WHAT YOU HAVE TO DO: Begin at the line below that contains "Change default tax" and write out every line from there to the end of the entries, exactly.

Stored records:
|---|
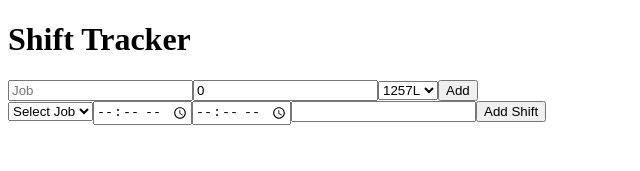
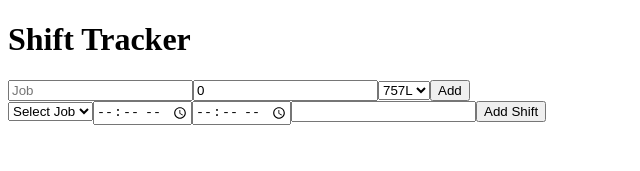
Before and after one commit to S-276/shift-earnings, a React app: page / in a window 1280 px wide. Shown: the top 171 px of the page, without its empty margins (0-640 px from the left). Built offline with nearby package versions, Linux system fonts and the light colour scheme; the HTML template or start-up script is replaced by a standard one.

Commit message:
Change default tax code from '1257L' to '757L'

```diff
--- a/src/components/JobForm.tsx
+++ b/src/components/JobForm.tsx
@@ -8,7 +8,7 @@ export default function JobForm({
 }) {
   const [name, setName] = useState("");
   const [rate, setRate] = useState(0);
-  const [taxCode, setTaxCode] = useState<Job["taxCode"]>("1257L");
+  const [taxCode, setTaxCode] = useState<Job["taxCode"]>("757L");
 
   function submit() {
     onAdd({
@@ -28,10 +28,10 @@ export default function JobForm({
       <input placeholder="Rate" type="number" value={rate} onChange={e => setRate(+e.target.value)} />
 
       <select value={taxCode} onChange={e => setTaxCode(e.target.value as any)}>
-        <option value="1257L">1257L</option>
+        <option value="757L">757L</option>
         <option value="BR">BR</option>
         <option value="D0">D0</option>
-        <option value="D1">D1</option>
+        <option value="500L">500L</option>
       </select>
 
       <button onClick={submit}>Add</button>
```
|---|
TASK ANSWER:
Change default tax code from '1257L' to '757L'

```diff
--- a/src/components/JobForm.tsx
+++ b/src/components/JobForm.tsx
@@ -8,7 +8,7 @@ export default function JobForm({
 }) {
   const [name, setName] = useState("");
   const [rate, setRate] = useState(0);
-  const [taxCode, setTaxCode] = useState<Job["taxCode"]>("1257L");
+  const [taxCode, setTaxCode] = useState<Job["taxCode"]>("757L");
 
   function submit() {
     onAdd({
@@ -28,10 +28,10 @@ export default function JobForm({
       <input placeholder="Rate" type="number" value={rate} onChange={e => setRate(+e.target.value)} />
 
       <select value={taxCode} onChange={e => setTaxCode(e.target.value as any)}>
-        <option value="1257L">1257L</option>
+        <option value="757L">757L</option>
         <option value="BR">BR</option>
         <option value="D0">D0</option>
-        <option value="D1">D1</option>
+        <option value="500L">500L</option>
       </select>
 
       <button onClick={submit}>Add</button>
```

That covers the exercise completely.